By Fred Cameron
(Warner Music Canada)
There is no point in using comparative words—David Byrne is in a class of his own. His latest release, American Utopia, showcases everything that has made Byrne a lasting success. Whether it was as frontman with the Talking Heads, working solo, or in collaboration with artists like Brian Eno or St. Vincent, Byrne has always found a way to remain relevant. Defying time and genre, the 66-year-old covers all emotions in his music, and it’s always expertly articulated, both musically and poetically.
American Utopia has moments of nostalgia, with an ’80s feel, but, as always, Byrne brings new sounds, which are shocking for the first spin. An odd choice for lead track, “I Dance Like This,” is mildly off-putting as it pairs melodic piano and wonderfully crooned storytelling with dirty electronic hell. Then “Gasoline and Dirty Sheets” brings a taste of the past, and it’s impossible not to dance as Byrne reminds us of just how good the Talking Heads really were.
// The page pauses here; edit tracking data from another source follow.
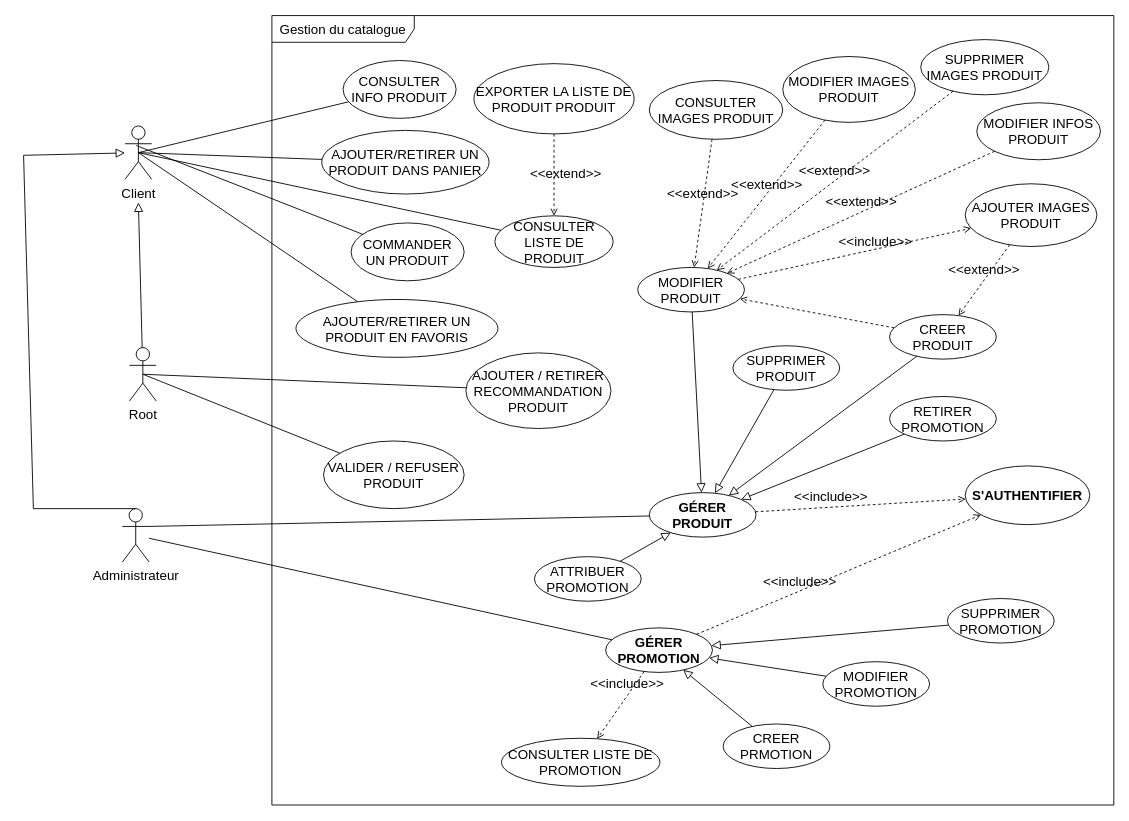
Earlier version of the draw.io diagram page "DCU-1-CATALOGUE" (1 of 10) of Diagramme cas d'utiilisation katina.drawio (kbvac/Diagramme-UML). Source tidied: cells renumbered, new cells numbered last; positions are measured from the earlier drawing's top-left corner, leaving out a move shared by most shapes. Both pictures are drawn from the tidied source at 89%, with x=0, y=0 at pixel (23, 15).
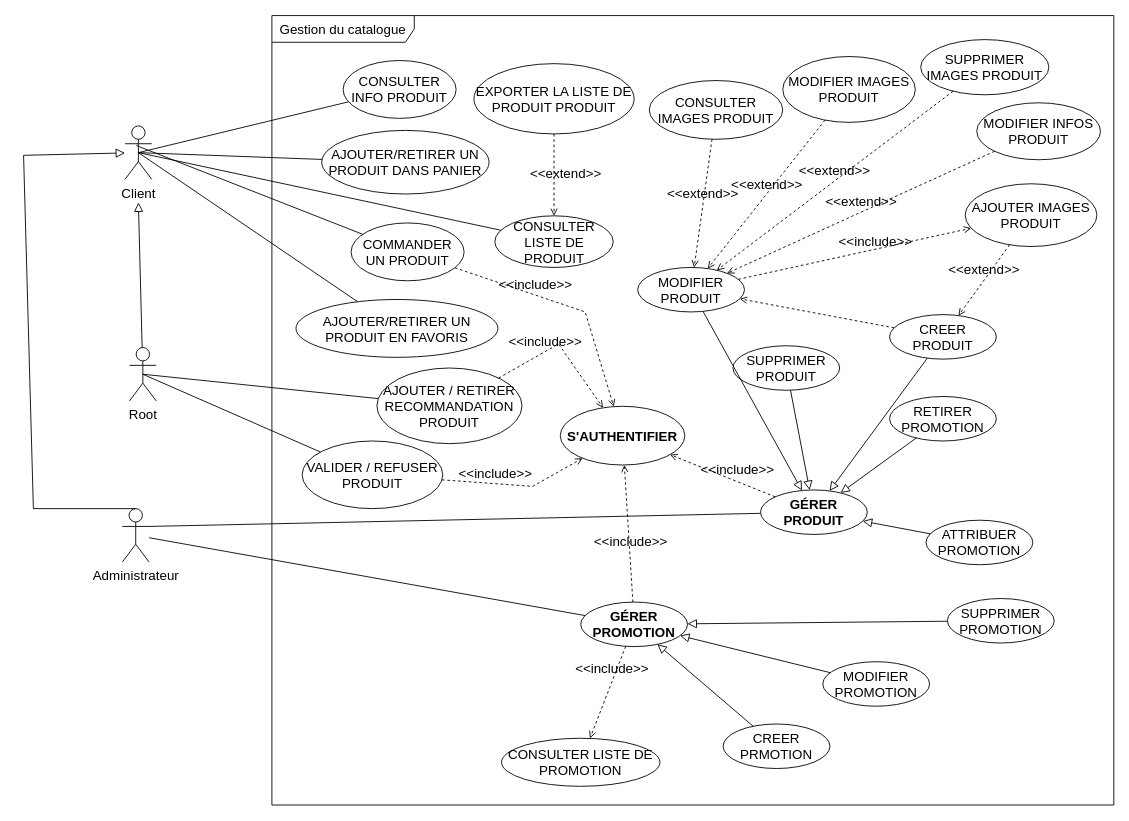
The same page after the edit.

The change refers to these unchanged cells:
```xml
<mxCell id="3" value="Gestion du catalogue" style="shape=umlFrame;whiteSpace=wrap;html=1;width=160;fontSize=15;" parent="1" vertex="1">
  <mxGeometry x="279" width="946" height="887" as="geometry" />
</mxCell>
<mxCell id="53" value="&lt;font style=&quot;font-size: 15px;&quot;&gt;COMMANDER UN PRODUIT&lt;/font&gt;" style="ellipse;whiteSpace=wrap;html=1;fontSize=15;" parent="3" vertex="1">
  <mxGeometry x="89" y="233" width="127" height="65" as="geometry" />
</mxCell>
```

What changed in the source:
```diff
@@
     <mxCell id="4" value="&lt;font style=&quot;font-size: 15px;&quot;&gt;&lt;b style=&quot;font-size: 15px;&quot;&gt;GÉRER PROMOTION&lt;/b&gt;&lt;/font&gt;" style="ellipse;whiteSpace=wrap;html=1;fontSize=15;" parent="3" vertex="1">
-      <mxGeometry x="375" y="688" width="120" height="50" as="geometry" />
+      <mxGeometry x="347" y="659" width="120" height="50" as="geometry" />
     </mxCell>
@@
     <mxCell id="35" value="&lt;b style=&quot;font-size: 15px;&quot;&gt;GÉRER PRODUIT&lt;/b&gt;" style="ellipse;whiteSpace=wrap;html=1;fontSize=15;" parent="3" vertex="1">
-      <mxGeometry x="424" y="536" width="120" height="50" as="geometry" />
+      <mxGeometry x="549" y="533" width="120" height="50" as="geometry" />
     </mxCell>
@@
     <mxCell id="44" value="&lt;font style=&quot;font-size: 15px;&quot;&gt;ATTRIBUER PROMOTION&lt;/font&gt;" style="ellipse;whiteSpace=wrap;html=1;fontSize=15;" parent="3" vertex="1">
-      <mxGeometry x="295" y="608" width="120" height="50" as="geometry" />
+      <mxGeometry x="735" y="567" width="120" height="50" as="geometry" />
     </mxCell>
@@
     <mxCell id="48" value="&lt;font style=&quot;font-size: 15px;&quot;&gt;AJOUTER / RETIRER&lt;br&gt;RECOMMANDATION&lt;br&gt;PRODUIT&lt;br&gt;&lt;/font&gt;" style="ellipse;whiteSpace=wrap;html=1;fontSize=15;" parent="3" vertex="1">
-      <mxGeometry x="218" y="379" width="163" height="85" as="geometry" />
+      <mxGeometry x="118" y="396" width="163" height="85" as="geometry" />
     </mxCell>
     <mxCell id="49" value="&lt;font style=&quot;font-size: 15px;&quot;&gt;&lt;b style=&quot;font-size: 15px;&quot;&gt;S'AUTHENTIFIER&lt;/b&gt;&lt;/font&gt;" style="ellipse;whiteSpace=wrap;html=1;fontSize=15;" parent="3" vertex="1">
-      <mxGeometry x="779" y="506" width="140" height="66" as="geometry" />
+      <mxGeometry x="324" y="439" width="140" height="66" as="geometry" />
     </mxCell>
@@
     <mxCell id="52" value="&lt;font style=&quot;font-size: 15px;&quot;&gt;VALIDER / REFUSER&lt;br&gt;PRODUIT&lt;br&gt;&lt;/font&gt;" style="ellipse;whiteSpace=wrap;html=1;fontSize=15;" parent="3" vertex="1">
-      <mxGeometry x="58" y="478" width="158" height="76" as="geometry" />
+      <mxGeometry x="34" y="478" width="158" height="76" as="geometry" />
     </mxCell>
@@
+    <mxCell id="69" value="&amp;lt;&amp;lt;include&amp;gt;&amp;gt;" style="html=1;verticalAlign=bottom;labelBackgroundColor=none;endArrow=open;endFill=0;dashed=1;rounded=0;fontSize=15;" parent="3" edge="1" source="53" target="49">
+      <mxGeometry x="-0.28" y="-1" relative="1" as="geometry">
+        <Array as="points">
+          <mxPoint x="352" y="333" />
+        </Array>
+        <mxPoint y="-1" as="offset" />
+      </mxGeometry>
+    </mxCell>
+    <mxCell id="70" value="&amp;lt;&amp;lt;include&amp;gt;&amp;gt;" style="html=1;verticalAlign=bottom;labelBackgroundColor=none;endArrow=open;endFill=0;dashed=1;rounded=0;fontSize=15;" parent="3" edge="1" source="52" target="49">
+      <mxGeometry x="-0.28" y="-1" relative="1" as="geometry">
+        <Array as="points">
+          <mxPoint x="293" y="529" />
+        </Array>
+        <mxPoint y="-1" as="offset" />
+      </mxGeometry>
+    </mxCell>
+    <mxCell id="71" value="&amp;lt;&amp;lt;include&amp;gt;&amp;gt;" style="html=1;verticalAlign=bottom;labelBackgroundColor=none;endArrow=open;endFill=0;dashed=1;rounded=0;fontSize=15;" parent="3" edge="1" source="48" target="49">
+      <mxGeometry x="-0.28" y="-1" relative="1" as="geometry">
+        <Array as="points">
+          <mxPoint x="322" y="369" />
+        </Array>
+        <mxPoint y="-1" as="offset" />
+      </mxGeometry>
+    </mxCell>
```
Is it better to burn out or fade away? If you ask David Byrne, he would probably say “neither.” At 65, his voice remains impeccable, his sound is still fresh, and American Utopia—his 11th solo album—is a work of art that moves the feet of four generations. The man is a genius.